[Start of section]

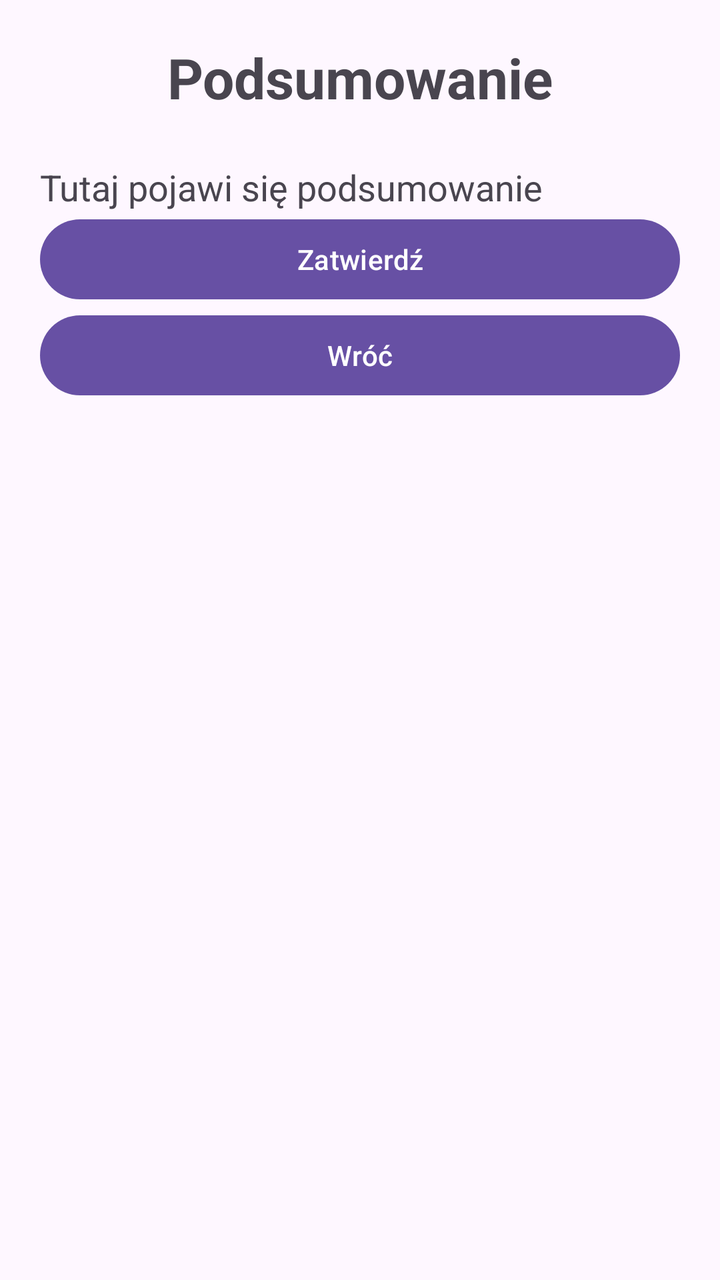
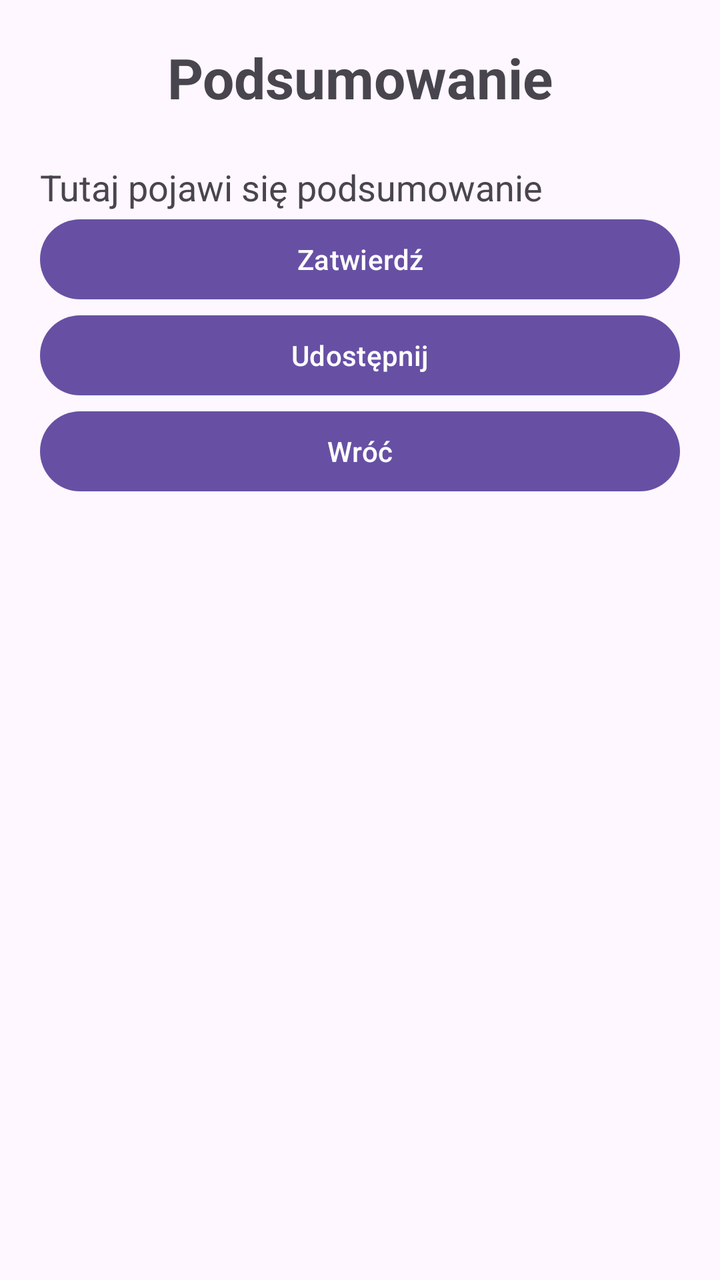

The first picture is an Android layout as it rendered before a commit; the second is the same layout after the commit. The layout source and the unified diff follow.
<!-- AndroidManifest.xml: application theme Theme.Dwa_ekrany -->
<!-- res/layout/activity_summary.xml -->
<?xml version="1.0" encoding="utf-8"?>
<LinearLayout xmlns:android="http://schemas.android.com/apk/res/android"
    android:layout_width="match_parent"
    android:layout_height="match_parent"
    android:orientation="vertical"
    android:padding="20dp">

    <TextView
        android:layout_width="match_parent"
        android:layout_height="wrap_content"
        android:text="Podsumowanie"
        android:textSize="28sp"
        android:textStyle="bold"
        android:gravity="center"
        android:layout_marginBottom="24dp" />

    <TextView
        android:id="@+id/tvSummary"
        android:layout_width="match_parent"
        android:layout_height="wrap_content"
        android:text="Tutaj pojawi się podsumowanie"
        android:textSize="18sp" />

    <Button
        android:id="@+id/btnAccept"
        android:layout_width="match_parent"
        android:layout_height="wrap_content"
        android:text="Zatwierdź" />

    <Button
        android:id="@+id/btnBack"
        android:layout_width="match_parent"
        android:layout_height="wrap_content"
        android:text="Wróć" />

</LinearLayout>
<!-- resources referenced by this layout -->
<resources>
  <style name="Theme.Dwa_ekrany" parent="Base.Theme.Dwa_ekrany" />
  <style name="Base.Theme.Dwa_ekrany" parent="Theme.Material3.DayNight.NoActionBar">
          
          
      </style>
</resources>

<!-- the commit's change to res/layout/activity_summary.xml (unified diff, before → after) -->
@@ -28,6 +28,12 @@
         android:text="Zatwierdź" />
 
     <Button
+        android:id="@+id/btnShare"
+        android:layout_width="match_parent"
+        android:layout_height="wrap_content"
+        android:text="Udostępnij" />
+
+    <Button
         android:id="@+id/btnBack"
         android:layout_width="match_parent"
         android:layout_height="wrap_content"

[End of section]

§ **TASK INSTRUCTIONS**
What you return should match the material word for word, apart from the pictures.

§ **REPLY TO THE TASK**
The first picture is an Android layout as it rendered before a commit; the second is the same layout after the commit. The layout source and the unified diff follow.
<!-- AndroidManifest.xml: application theme Theme.Dwa_ekrany -->
<!-- res/layout/activity_summary.xml -->
<?xml version="1.0" encoding="utf-8"?>
<LinearLayout xmlns:android="http://schemas.android.com/apk/res/android"
    android:layout_width="match_parent"
    android:layout_height="match_parent"
    android:orientation="vertical"
    android:padding="20dp">

    <TextView
        android:layout_width="match_parent"
        android:layout_height="wrap_content"
        android:text="Podsumowanie"
        android:textSize="28sp"
        android:textStyle="bold"
        android:gravity="center"
        android:layout_marginBottom="24dp" />

    <TextView
        android:id="@+id/tvSummary"
        android:layout_width="match_parent"
        android:layout_height="wrap_content"
        android:text="Tutaj pojawi się podsumowanie"
        android:textSize="18sp" />

    <Button
        android:id="@+id/btnAccept"
        android:layout_width="match_parent"
        android:layout_height="wrap_content"
        android:text="Zatwierdź" />

    <Button
        android:id="@+id/btnBack"
        android:layout_width="match_parent"
        android:layout_height="wrap_content"
        android:text="Wróć" />

</LinearLayout>
<!-- resources referenced by this layout -->
<resources>
  <style name="Theme.Dwa_ekrany" parent="Base.Theme.Dwa_ekrany" />
  <style name="Base.Theme.Dwa_ekrany" parent="Theme.Material3.DayNight.NoActionBar">
          
          
      </style>
</resources>

<!-- the commit's change to res/layout/activity_summary.xml (unified diff, before → after) -->
@@ -28,6 +28,12 @@
         android:text="Zatwierdź" />
 
     <Button
+        android:id="@+id/btnShare"
+        android:layout_width="match_parent"
+        android:layout_height="wrap_content"
+        android:text="Udostępnij" />
+
+    <Button
         android:id="@+id/btnBack"
         android:layout_width="match_parent"
         android:layout_height="wrap_content"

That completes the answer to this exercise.